The first thing I did when I arrived at SIGGRAPH yesterday was have a look at the Emerging Technologies area as there’s always some amazing technology on display there. Unfortunately I only had time for a quick look, but I noticed a couple of noteworthy installations that are worth checking out.

The first is a 360-degree auto-stereoscopic display from Sony. It looks like a transparent pillar inside which 3D content is displayed. When you walk around the display you can see the subject from all points of view. It clearly hints at what could be available at home in the near future.

There’s also an amazing installation called MetaCookies which is a mixture of augmented reality, virtual reality and scent. You wear a virtual reality helmet and grab a real, plain cookie on which they burn a tracking marker. You choose what type of cookie you want to virtually recreate (chocolate or whatever), and as you move your real plain cookie around, you’ll see a virtual recreation of the cookie of your choice through the display. As you bite the cookie another device releases a scent to match the smell of your choice of cookie. Crazy!

I hope I get time to have a look at some of the other exhibits in the Emerging Technologies area, but I had to dash off to a presentation on Image Statistics. It was a good summary of research studies into natural images as collections of pixels that satisfy specific statistical patterns. It has some interesting applications in the area of automatic color correction.

Next was a presentation on physically-based shading and lighting where speakers from ILM and Sony gave a really interesting presentation on how moving towards physically-based lighting and shading has helped them produce more accurate results with faster turnaround.

Finally, I went to the Technical Papers Fast Forward which is always an entertaining way to get an overview of the latest research in all areas of computer graphics.

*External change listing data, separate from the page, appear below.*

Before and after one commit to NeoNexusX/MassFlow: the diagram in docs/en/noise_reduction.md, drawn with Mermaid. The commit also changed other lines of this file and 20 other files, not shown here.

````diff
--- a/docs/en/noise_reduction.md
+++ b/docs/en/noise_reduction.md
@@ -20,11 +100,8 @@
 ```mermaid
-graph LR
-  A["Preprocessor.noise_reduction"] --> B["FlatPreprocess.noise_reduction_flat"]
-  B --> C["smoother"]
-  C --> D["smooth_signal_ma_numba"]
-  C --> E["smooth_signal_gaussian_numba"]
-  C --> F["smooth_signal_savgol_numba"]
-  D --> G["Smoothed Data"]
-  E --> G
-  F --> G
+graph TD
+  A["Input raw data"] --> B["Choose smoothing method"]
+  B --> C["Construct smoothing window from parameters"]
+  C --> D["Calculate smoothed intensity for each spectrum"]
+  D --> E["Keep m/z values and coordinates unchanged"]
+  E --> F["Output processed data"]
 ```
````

The presentations didn’t disappoint and I’m looking forward to seeing some of the papers during the week.